Items from a data source:

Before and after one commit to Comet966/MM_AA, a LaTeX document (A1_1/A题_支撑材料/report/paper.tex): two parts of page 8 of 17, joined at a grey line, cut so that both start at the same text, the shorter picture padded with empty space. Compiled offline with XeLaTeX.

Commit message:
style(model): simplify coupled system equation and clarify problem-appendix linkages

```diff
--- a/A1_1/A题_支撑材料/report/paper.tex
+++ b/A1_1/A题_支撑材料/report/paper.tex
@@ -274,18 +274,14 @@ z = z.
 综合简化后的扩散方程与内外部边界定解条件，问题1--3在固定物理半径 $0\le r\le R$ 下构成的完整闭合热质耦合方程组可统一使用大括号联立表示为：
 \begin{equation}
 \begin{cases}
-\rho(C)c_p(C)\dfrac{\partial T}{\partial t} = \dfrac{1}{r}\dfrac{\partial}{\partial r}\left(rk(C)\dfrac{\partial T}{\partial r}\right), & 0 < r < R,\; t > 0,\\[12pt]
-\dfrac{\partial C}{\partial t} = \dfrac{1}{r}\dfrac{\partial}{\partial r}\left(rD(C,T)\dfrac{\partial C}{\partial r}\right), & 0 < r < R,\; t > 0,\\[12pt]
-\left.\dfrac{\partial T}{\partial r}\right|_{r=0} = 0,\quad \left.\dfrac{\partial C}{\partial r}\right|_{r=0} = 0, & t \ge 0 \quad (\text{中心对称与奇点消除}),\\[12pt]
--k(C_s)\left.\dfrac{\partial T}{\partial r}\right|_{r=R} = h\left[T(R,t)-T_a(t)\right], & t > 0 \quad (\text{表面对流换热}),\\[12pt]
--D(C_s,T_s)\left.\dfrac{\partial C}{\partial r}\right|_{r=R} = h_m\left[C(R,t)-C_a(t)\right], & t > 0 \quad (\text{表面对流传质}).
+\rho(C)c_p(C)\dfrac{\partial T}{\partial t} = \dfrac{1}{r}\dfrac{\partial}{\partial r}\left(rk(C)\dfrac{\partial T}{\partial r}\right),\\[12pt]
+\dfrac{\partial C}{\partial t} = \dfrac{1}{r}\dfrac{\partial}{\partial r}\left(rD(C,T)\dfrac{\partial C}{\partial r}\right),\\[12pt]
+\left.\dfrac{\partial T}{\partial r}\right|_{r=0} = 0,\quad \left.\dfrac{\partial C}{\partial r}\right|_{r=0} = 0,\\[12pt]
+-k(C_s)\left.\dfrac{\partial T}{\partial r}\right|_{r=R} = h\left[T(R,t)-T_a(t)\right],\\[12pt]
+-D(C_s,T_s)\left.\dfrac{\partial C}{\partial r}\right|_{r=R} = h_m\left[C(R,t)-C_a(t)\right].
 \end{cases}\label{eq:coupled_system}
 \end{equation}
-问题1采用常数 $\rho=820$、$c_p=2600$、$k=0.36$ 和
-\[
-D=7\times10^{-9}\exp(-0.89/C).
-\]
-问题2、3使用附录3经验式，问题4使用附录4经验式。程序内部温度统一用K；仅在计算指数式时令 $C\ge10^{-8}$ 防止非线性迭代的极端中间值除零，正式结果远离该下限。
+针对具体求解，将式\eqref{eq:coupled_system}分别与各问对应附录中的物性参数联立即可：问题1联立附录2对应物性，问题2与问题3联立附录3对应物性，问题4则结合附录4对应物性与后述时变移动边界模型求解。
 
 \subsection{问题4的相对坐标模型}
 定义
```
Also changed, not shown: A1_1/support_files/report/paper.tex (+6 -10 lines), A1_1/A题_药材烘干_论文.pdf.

Assignment:
Looking at each line of the records, count the ones where the word "equation" appears, and report only the count.

Expected answer:
3